March 8 2014 Latest news:
By Kathryn Cross
Monday, January 7, 2013
The economic future of Breckland is looking bright, according to business analysts at the district council.
The planned straw fired biomass plant at Snetterton, given planning permission from Breckland Council earlier this year, will result in a £9m annual investment in the East Anglian agricultural economy from fuel supply contracts by sourcing all straw from within the region where possible, say developers Iceni Energy.
It would also unlock Breckland Council’s plans to double the current 30ha of business and light industry at Snetterton Heath, helping to create between 500 and 1,500 jobs by 2021. This would include the further development of Snetterton Race Circuit, which is currently constrained by the lack of spare capacity in the existing electricity infrastructure, through providing a connection to the national electricity grid and a sustainable energy supply.
Snetterton Biomass Plant will burn primarily oilseed rape, cereal straw with a proportion of miscanthus and wood chippings, to generate 40MW (Megawatt) of renewable electrical energy, enough energy to meet the annual electricity consumption of between 62,000 and 68,000 households. It would cut emissions of carbon dioxide (CO2) by more than 120,000 tonnes every year.
It is expected the plant will provide up to 36 permanent jobs when operational, plus a further 50 jobs in fuel transportation; and during construction an maximum of 250 people will be employed on site each day.
Where possible, the plant will also use local companies for its contracts, such as for routine maintenance. The plant will also help generate the opportunity for the creation of many further jobs through the development of the Snetterton Heath employment area.
It would also combine the capability to export both electricity and heat.
The availability of straw was one of the core issues raised during the consultation and as a result, Iceni held a number of meetings with the National Farmers Union, The National Pig Association and Anglia Farmers to help local farmers avoid any straw supply issues.
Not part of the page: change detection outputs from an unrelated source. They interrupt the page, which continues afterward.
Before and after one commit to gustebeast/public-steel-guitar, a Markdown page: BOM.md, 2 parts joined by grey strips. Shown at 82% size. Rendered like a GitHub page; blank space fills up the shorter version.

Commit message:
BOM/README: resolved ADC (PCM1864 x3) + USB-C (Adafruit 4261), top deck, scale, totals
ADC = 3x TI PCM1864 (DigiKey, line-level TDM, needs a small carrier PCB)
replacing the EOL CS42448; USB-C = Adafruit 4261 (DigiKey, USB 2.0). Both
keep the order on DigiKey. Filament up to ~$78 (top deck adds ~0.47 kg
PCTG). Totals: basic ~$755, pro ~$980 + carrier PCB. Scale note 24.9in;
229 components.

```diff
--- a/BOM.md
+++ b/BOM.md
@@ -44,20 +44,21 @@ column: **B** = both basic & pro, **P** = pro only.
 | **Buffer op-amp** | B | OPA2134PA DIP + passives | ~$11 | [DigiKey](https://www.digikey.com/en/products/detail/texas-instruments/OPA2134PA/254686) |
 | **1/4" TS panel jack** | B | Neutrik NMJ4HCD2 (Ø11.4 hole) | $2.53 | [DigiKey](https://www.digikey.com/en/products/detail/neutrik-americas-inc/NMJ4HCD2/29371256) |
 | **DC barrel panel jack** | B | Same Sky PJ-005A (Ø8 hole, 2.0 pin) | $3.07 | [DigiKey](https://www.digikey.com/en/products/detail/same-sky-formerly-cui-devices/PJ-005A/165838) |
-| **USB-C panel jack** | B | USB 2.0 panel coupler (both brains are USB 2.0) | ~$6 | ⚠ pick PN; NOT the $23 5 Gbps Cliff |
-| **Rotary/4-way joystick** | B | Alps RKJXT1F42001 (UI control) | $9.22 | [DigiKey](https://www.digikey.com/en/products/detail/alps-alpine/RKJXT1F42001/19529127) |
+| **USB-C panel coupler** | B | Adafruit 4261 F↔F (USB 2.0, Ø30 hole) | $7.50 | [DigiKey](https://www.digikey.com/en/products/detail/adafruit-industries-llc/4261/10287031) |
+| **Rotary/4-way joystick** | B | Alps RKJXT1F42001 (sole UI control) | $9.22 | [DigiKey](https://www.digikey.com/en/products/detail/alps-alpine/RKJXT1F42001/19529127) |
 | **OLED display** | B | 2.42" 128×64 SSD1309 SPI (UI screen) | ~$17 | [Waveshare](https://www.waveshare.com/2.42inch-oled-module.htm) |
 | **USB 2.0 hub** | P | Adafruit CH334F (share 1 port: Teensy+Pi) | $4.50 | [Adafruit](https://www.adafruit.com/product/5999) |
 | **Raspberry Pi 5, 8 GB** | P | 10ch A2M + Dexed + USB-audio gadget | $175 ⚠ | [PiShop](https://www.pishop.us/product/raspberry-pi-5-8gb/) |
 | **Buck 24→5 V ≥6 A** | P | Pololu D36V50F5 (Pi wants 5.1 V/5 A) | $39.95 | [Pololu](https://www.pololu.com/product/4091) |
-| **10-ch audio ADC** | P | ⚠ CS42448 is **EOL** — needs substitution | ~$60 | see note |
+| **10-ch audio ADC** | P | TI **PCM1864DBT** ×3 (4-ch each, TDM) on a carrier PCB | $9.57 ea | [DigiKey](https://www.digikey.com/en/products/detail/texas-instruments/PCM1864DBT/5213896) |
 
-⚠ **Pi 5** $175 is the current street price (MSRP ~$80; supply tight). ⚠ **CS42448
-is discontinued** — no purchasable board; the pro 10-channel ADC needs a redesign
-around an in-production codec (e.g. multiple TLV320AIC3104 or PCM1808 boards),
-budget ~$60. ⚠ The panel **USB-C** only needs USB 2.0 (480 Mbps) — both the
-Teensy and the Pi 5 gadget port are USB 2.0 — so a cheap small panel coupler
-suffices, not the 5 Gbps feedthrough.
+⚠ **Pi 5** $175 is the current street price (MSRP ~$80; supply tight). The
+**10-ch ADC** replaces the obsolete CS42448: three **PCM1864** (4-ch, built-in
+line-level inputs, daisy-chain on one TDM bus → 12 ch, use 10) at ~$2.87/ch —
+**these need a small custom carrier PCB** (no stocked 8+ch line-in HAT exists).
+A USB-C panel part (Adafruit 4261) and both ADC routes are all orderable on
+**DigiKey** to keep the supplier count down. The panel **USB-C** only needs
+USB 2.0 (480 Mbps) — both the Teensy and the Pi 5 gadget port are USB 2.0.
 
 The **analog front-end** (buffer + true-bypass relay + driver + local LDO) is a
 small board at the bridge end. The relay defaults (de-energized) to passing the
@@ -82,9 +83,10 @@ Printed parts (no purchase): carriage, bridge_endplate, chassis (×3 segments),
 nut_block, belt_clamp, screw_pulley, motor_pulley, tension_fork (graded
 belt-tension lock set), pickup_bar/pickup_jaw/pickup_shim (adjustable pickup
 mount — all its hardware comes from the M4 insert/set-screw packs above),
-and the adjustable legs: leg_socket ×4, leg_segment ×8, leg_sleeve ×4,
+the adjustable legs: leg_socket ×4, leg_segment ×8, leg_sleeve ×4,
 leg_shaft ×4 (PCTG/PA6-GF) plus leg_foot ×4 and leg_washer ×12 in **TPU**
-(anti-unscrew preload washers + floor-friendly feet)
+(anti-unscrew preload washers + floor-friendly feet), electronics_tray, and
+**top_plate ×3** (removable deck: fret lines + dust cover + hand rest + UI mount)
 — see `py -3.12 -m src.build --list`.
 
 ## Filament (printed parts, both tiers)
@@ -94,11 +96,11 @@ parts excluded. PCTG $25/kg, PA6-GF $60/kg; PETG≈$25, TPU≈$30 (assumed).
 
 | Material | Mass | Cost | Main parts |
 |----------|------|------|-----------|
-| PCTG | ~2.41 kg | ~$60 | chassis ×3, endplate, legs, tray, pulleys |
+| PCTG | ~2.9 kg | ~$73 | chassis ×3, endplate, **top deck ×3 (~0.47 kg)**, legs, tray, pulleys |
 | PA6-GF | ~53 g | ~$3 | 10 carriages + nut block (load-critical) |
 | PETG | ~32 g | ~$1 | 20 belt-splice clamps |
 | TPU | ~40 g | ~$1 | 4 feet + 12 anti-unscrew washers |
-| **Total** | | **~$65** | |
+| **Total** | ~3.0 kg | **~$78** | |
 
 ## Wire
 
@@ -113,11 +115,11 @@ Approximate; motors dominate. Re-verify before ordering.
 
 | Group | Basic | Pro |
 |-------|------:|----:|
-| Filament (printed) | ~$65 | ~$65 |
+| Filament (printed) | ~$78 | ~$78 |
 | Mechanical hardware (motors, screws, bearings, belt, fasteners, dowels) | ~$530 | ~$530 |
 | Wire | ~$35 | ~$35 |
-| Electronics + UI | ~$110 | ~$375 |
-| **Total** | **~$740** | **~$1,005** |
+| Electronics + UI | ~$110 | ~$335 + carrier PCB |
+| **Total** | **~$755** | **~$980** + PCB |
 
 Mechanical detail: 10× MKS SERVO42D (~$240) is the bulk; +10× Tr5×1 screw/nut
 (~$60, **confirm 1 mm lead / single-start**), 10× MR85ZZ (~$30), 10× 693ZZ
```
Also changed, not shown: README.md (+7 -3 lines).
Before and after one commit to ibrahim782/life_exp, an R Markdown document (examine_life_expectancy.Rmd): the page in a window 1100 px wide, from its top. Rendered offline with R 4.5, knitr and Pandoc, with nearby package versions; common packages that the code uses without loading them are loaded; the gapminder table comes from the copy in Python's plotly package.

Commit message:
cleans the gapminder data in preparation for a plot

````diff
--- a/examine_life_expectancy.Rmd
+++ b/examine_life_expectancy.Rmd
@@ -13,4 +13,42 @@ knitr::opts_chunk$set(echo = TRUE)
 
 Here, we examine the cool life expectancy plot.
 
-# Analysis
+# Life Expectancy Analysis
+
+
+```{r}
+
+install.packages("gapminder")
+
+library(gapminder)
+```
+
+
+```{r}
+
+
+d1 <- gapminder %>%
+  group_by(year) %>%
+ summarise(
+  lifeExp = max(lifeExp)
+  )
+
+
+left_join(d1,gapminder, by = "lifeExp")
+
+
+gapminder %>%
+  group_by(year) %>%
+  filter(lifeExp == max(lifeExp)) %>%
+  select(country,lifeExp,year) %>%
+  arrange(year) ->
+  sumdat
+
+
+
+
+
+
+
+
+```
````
Andy Hilton, CEO of Iceni Energy Ltd, said: “We are confident that the biomass plant will provide a number of benefits for the local community.”
Construction is likely to commence next year, lasting around two and a half years.
With imminent improvements to the A11 and future growth of Thetford, Attleborough and Snetterton Heath the economic landscape is looking promising, a fact evident in figures from Jobcentre Plus that show available vacancies continue to rise.
The district is being seen as a very positive area for businesses to grow and thrive.
The latest claimant count figures show the rate of unemployment in the Breckland Council area has remained fairly constant at just under three percent of the working population (compared to just under four percent nationally), with just the expected slight fluctuation at the beginning of the year when seasonal workers have been laid off after Christmas.
In the new Breckland plan for Dereham, the town has been ear-marked to get 1,800 new jobs over the next decade as well as 600 new homes.
But, while the housing allocation was being met, there is concern about where the jobs will come from.
A survey has shown that 52pc of the people who live in Dereham work in the town and the jobs market was reliant on retail and services: the biggest employers were now Tesco, Morrisons and Breckland itself.
Closures in the town have included Chambers newsagents, The George, Bon Marche and Peacocks – but although the fashion retailer went into administration in January the Dereham branch reopened after being bought by Edinburgh Woollen Mill the following month.
A Ponden Home interiors shop has also been opened by EWM in the former Bon Marche shop.
The Lidl supermarket has reopened following an expansion, while a Dominos pizza shop is set to open on the Old Swaffham Road, creating 33 new jobs.
In Watton, Cranswick Country Foods is to apply for a United States Department of Agriculture accreditation, giving it the green light to sell premium Norfolk pork to the US.
The group, which sells bacon and sausages to supermarkets Sainsbury’s and Tesco, said the relative price of pork to other meats had helped it to grow its half year underlying turnover 5pc ahead of last year, in the six months to September 30.
It saw total sales 6pc ahead in the same period, helped by the performance of its newly acquired Milton-Keynes-based premium cooked and roast meat producer Kingston Foods.
Other positive steps include a contract to supply signs for the 2012 Olympics being secured by Mervyn Lambert Plant of Garboldisham, delivering live traffic information around the Olympic Park.
Sigma Energy, a company specialising in the production of biomass-based fuels for energy production, set up a new facility in 13,000 sq ft premises on Castleacre Industrial Estate, Swaffham.
Mansell’s of Swaffham secured a £2.6m contract with Scira Offshore Energy to help build the base of the Sheringham Shoal offshore wind farm, employing an average of 50 people during the contract.
Mark Kiddle-Morris, executive member for assets and strategic development at Breckland Council, said: “The economic outlook in Breckland is positive and while the economic downturn has had an inevitable effect, businesses in Breckland are continuing to grow and companies from the wider areas are looking to relocate here.
“With the imminent duelling of the A11 and other significant plans for growth, the economic future of Breckland looks bright.”
A “shoo-before-shooting” policy to control pigeons has been described by a leading Norfolk farmer as “completely bonkers”.